“By changing the DNS settings on the router, users would actually believe they’ve landed on a legitimate webpage, except that it’s served from a different IP address,” Arsene says.
Once victims land on the redirected webpages, they appear to have found authoritative COVID-19 information from the World Health Organization, along with a prompt to download the malicious app.
Updating the infostealer
The downloaded malware — known as the Oski infostealer — is hosted on Bitbucket, a web-based version control repository, which may be helping the attackers “dodge security solutions that block suspicious URLs,” Arsene told CyberScoop. Additionally, attackers are using TinyURL, the url shortening service, to further hide their tracks.
Two of the four Bitbucket repositories BitDefender identified in this campaign have already been taken offline, Arsene said, which could mean there are more than 1,200 that BitDefender may not have visibility into.
The Oski malware first appeared on Russian underground forums last December, but it has already proven to be quite versatile.
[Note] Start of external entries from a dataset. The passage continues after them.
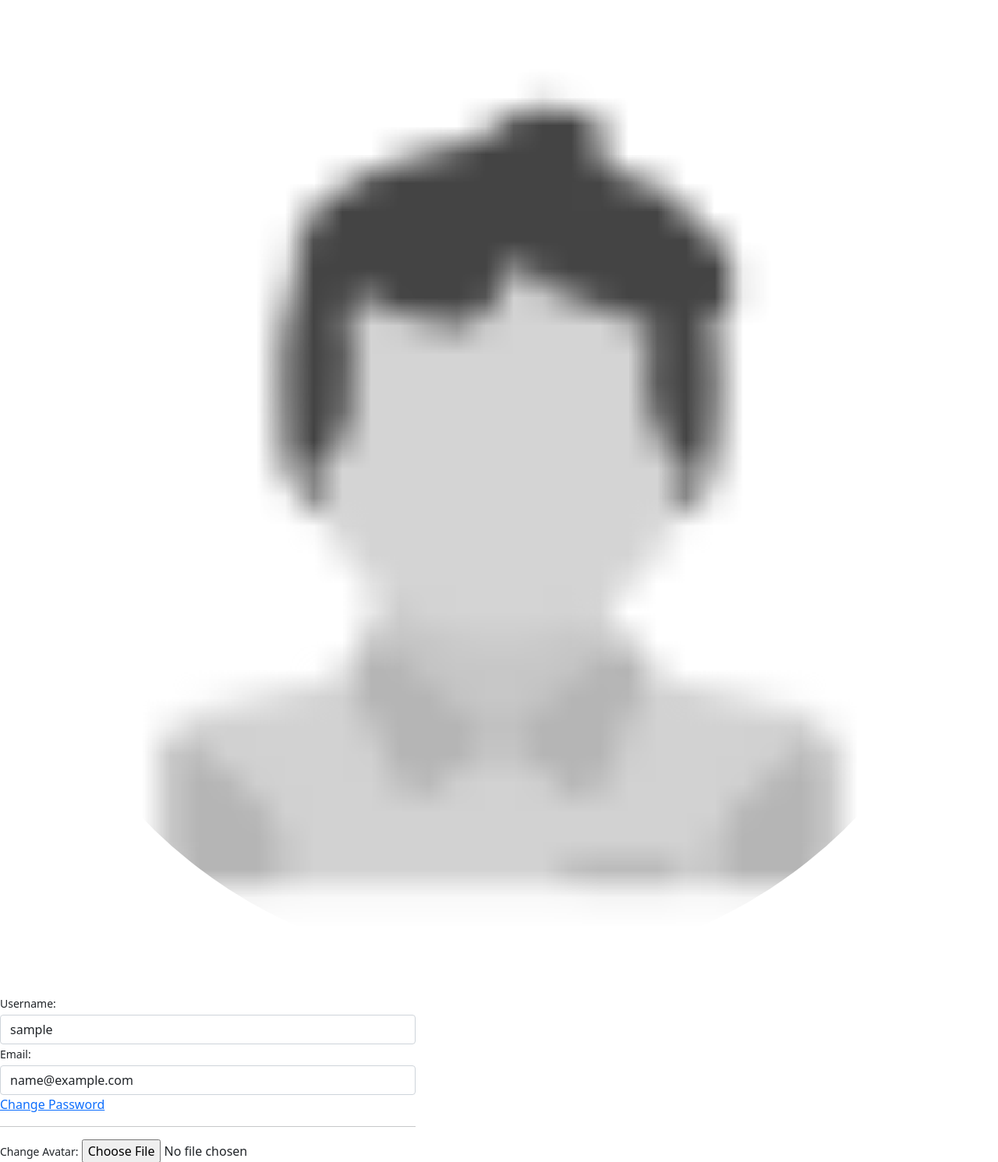
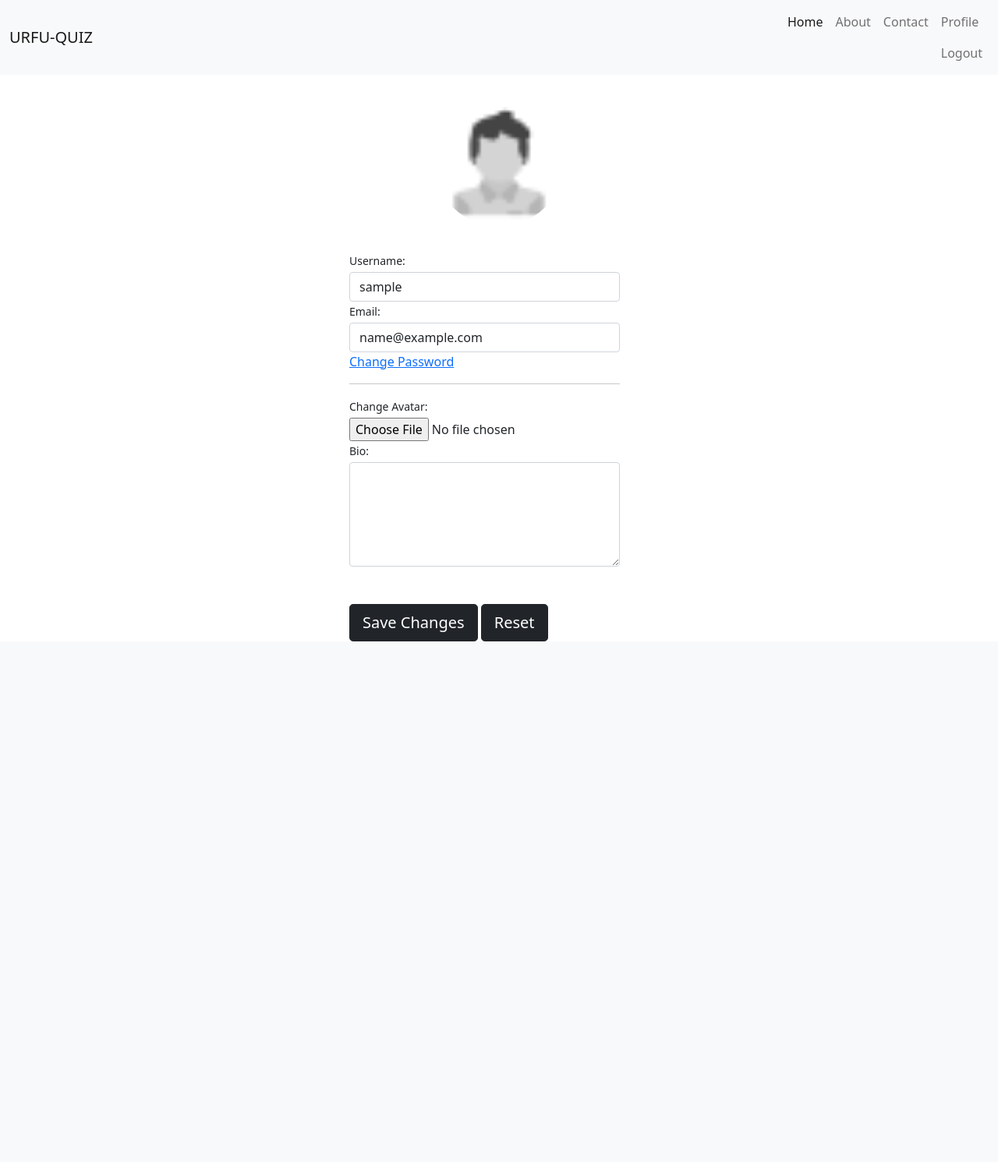
Before and after one commit to theedanico/Django-Quiz-App, a Django app: page /profile/ in a window 1280 px wide. Shown: the top 1491 px of the page at 78% size. After the commit the page ends 823 px from the top, so only its background shows below. Run offline with Django 4.2, Linux system fonts and the light colour scheme; the visitor is signed in with stand-in values (Sample User, id 1); some libraries are stand-ins or nearby versions.

Commit message:
Bugs fixed. Final touch

```diff
--- a/quiz_project/notes.txt
+++ b/quiz_project/notes.txt
@@ -1,6 +1,6 @@
 packages installed: django, Pillow, python-dotenv, social-auth-app-django
-Authentication logic added
-Add Quiz form added, explore quizzes (list of quizzes) added
 
-#gonna clean the code soon
+Everything has been added. The app is working correctly.
+
+
 #fix the design
--- a/quiz_project/quiz/templates/quiz/index.html
+++ b/quiz_project/quiz/templates/quiz/index.html
@@ -22,7 +22,12 @@
         <br/>        <br/>
         <p class="card-text h3">With supporting text below as a natural lead-in to additional content.</p>
         <br/>  <br/>
+        {% if user.is_authenticated %}
         <a href="{% url 'add_quiz' %}" class="btn btn-primary">create quiz</a>  <a href="{% url 'explore_quizzes' %}" class="btn btn-primary">explore  quizzes</a>
+        <a href="{% url 'myquizzes' %}" class="btn btn-primary">My Quizzes</a>
+        {% else %}
+        <a href="{% url 'add_quiz' %}" class="btn btn-primary">create quiz</a>  <a href="{% url 'explore_quizzes' %}" class="btn btn-primary">explore  quizzes</a>
+        {% endif %}
       </div>
     </div>
   </div>
--- a/quiz_project/quiz/templates/quiz/myquizzes.html
+++ b/quiz_project/quiz/templates/quiz/myquizzes.html
@@ -18,7 +18,7 @@
                 <tr>
                   <th scope="row">{{item.id}}</th>
                   <td class="w-75">{{item.quiz_name}}</td>
-                  <td><a href="#"  class="text-danger">Add Questions</a> &nbsp;<a href="#" class="text-warning">Edit</a></td>
+                  <td><a href="{% url 'add_question' quiz_id=item.id %}"  class="text-danger">Add Questions</a> &nbsp;<a href="#" class="text-warning">Edit</a></td>
                 </tr>
                 {% endfor %}
               </tbody>
--- a/quiz_project/quiz/templates/quiz/profile.html
+++ b/quiz_project/quiz/templates/quiz/profile.html
@@ -1,8 +1,9 @@
-{% extends "quiz/base.html" %}
+{% extends "quiz/home.html" %}
 {% block title %}Profile Page{% endblock title %}
-{% block content %}
+{% block innercontent %}
+
         <div class="row my-3 p-3">
-        <img class="rounded-circle account-img" src="{{ user.profile.avatar.url }} " style="cursor: pointer;"/>
+            <img class="rounded-circle account-img" src="{{ user.profile.avatar.url }} " style="cursor: pointer; width: 15%; margin: 0 auto; display: block;"/>
         </div>
         {% if user_form.errors %}
             <div class="alert alert-danger alert-dismissible" role="alert">
@@ -16,7 +17,7 @@
                 </button>
             </div>
         {% endif %}
-    <div class="form-content">
+        <div class="form-content" style="padding-left: 35%;">
             <form method="post" enctype="multipart/form-data">
                 {% csrf_token %}
                 <div class="form-row">
@@ -41,4 +42,6 @@
                 <button type="reset" class="btn btn-dark btn-lg">Reset</button>
             </form>
         </div>
-{% endblock content %}
+
+
+{% endblock innercontent %}
--- a/quiz_project/quiz/templates/quiz/quizlist.html
+++ b/quiz_project/quiz/templates/quiz/quizlist.html
@@ -41,10 +41,8 @@
               <br>
               <p class="card-text">{{i.description}}</p>
               <br>
-              <button data-bs-target="#exampleModal" data-bs-toggle="modal"
-                 data-name="{{i.quiz_name}}" data-id="{{i.id}}" id="btn"
-                style="justify-content: center;" class="attempt btn mr-2 modal-button"><i class="fas fa-link"></i>Attempt
-                Quiz</button>
+              <a href="{% url 'takequiz' quiz_id=i.id %}"> <i class="fas fa-link"></i>Attempt
+                Quiz </a>
             </div>
           </div>
         </div>
```
Lines whose indentation alone changed are shown as unchanged.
Since March 18, the malware’s capabilities have been updated at least three times, Arsene told CyberScoop. It can steal cryptocurrency wallet credentials, browser credentials, and cookies, and has keylogging capabilities as well.
It’s possible more capabilities are yet to come, Arsene said.
Although the Oski infostealer can communicate with the attacker’s command-and-control server to upload stolen information, Arsene says he does not have insight into whether any data exfiltration has taken place in this particular campaign.